One chilly afternoon in the Brandeis Hillel lounge, circa 1998, a friend invites me to join her for something called a “Tu B’Shvat Seder.” We sing Hebrew songs and eat dried fruit imported from Israel. I still don’t completely grasp the origins of the holiday, but I’m enjoying myself because I love rituals. Soon after, as part of Hazon and Teva progamming, I learn that Tu B’Shvat is an ancient holiday that honors fruit trees. Finally, at age 23, I discover that Tu B’Shvat is also a contemporary environmental holiday. I go on to plan annual Seders for my friends as well as in a variety of Jewish settings.

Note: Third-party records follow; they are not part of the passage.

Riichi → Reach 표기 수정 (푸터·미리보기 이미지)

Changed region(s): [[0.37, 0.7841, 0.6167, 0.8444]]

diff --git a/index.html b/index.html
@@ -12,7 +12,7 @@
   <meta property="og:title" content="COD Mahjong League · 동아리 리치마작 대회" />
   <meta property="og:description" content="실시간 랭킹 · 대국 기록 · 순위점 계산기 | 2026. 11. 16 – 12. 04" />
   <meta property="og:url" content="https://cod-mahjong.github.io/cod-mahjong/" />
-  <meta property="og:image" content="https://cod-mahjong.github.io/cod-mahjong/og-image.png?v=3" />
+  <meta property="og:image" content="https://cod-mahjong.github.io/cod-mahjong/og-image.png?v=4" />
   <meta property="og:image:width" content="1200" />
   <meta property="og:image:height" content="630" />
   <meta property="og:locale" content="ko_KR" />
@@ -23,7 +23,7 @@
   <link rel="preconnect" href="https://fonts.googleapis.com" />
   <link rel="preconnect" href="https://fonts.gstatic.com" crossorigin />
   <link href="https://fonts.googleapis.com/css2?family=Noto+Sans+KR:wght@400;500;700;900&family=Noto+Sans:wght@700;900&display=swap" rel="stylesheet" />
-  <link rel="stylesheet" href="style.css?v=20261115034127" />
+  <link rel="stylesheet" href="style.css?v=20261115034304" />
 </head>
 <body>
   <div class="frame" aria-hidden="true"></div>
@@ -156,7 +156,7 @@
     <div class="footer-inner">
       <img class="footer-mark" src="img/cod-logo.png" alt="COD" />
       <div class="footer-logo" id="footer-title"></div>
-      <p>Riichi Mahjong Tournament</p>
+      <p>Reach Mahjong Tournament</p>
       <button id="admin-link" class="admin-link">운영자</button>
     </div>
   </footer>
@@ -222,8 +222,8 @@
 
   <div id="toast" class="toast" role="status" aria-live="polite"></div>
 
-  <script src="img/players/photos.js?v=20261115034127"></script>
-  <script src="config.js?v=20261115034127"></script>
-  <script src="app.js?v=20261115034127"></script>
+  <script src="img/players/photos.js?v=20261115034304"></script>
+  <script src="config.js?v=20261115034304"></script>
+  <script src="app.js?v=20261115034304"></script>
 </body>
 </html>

“Consider this,” I say in a crowded living room of my peers in 2008. “A few weeks after Chanukah and the winter solstice, when the days are still quite short and the air is bitter cold, our religion tells us: gather in community, tell stories, sing, and eat fruit.” We dip our regional apples into local maple syrup and say the blessings before eating. This Seder affirms a contemporary Judaism that is built on centuries of religious evolution. Today’s Jews want a Judaism that is embodied and yet still authentic to the ancient texts. That’s what we’re reclaiming.
Though the JNF did not innovate the ritual of planting trees in Israel on Tu B’Shvat (the custom dates back to 1890 and the JNF was founded in 1901), they have perpetuated it as an essential annual custom for countless Jews worldwide. Even a visit to their website today encourages you to join in the “mitzvah” of tree planting for Tu B’Shvat, and asks for a donation, without a single reference to fruit on the page. Whether or not one still donates annually to the JNF, many still do not understand the original significance of Tu B’Shvat as the birthday of fruit trees.
Why, exactly, do fruit trees even need a birthday? Since we had always been told it was simply the “Jewish arbor day,” and it was rare that a supplementary Hebrew school would study the Mishna, let alone the agricultural laws from Temple times, no one really considered the answer to his question. And yet, there is a very practical reason that those who owned fruit trees needed a date on the calendar from which to measure the age of each of their trees: to keep track for tax purposes.
As perennials, fruit trees are an essential component of a sustainable food system. Pausing to honor them with Jewish ritual, whether you gather for a Tu B’Shvat Seder or simply enjoy a serving of an exotic tree fruit, aligns Jewish spiritual practice with fruit trees, each other, and the earth. Whether you organize or attend an all-out multi-course Tu B’Shvat Seder that includes elaborate fruit and wine, or you just enjoy dried fruit imported from the holy land, I encourage everyone to reclaim the origins of this holiday.
For those looking to fully observe the holiday of Tu B’Shvat in a way that honors fruit trees, here’s what I suggest:
• Host a Tu B’Shvat Seder. Hazon has a wonderful haggadah and guide you can download for free here.
• For $36, T’ruah will plant two fruit trees, one in West Jerusalem and one in a Palestinian village.
• Plant a fruit tree in your community. If you live in the Northeast like me, you’ll have to wait a few months until the ground is no longer frozen. Use a local organization dedicated to native species, such as Project Native to be sure that what you are planting will support the local ecosystem.
• Join the Guerilla Grafting Movement! You can graft fruit bearing branches onto ornamental trees and bring back the fruit on a tree that has been hybridized to no longer produce fruit. Many trees in downtown parks have been bred to produce beautiful flowers in the spring, but never actually fruit in the spring or fall. Read more about it here and here.
Kohenet Sarah Shamirah Chandler teaches, writes and consults on a national level on issues related to Judaism, the environment, mindfulness, food values and farming.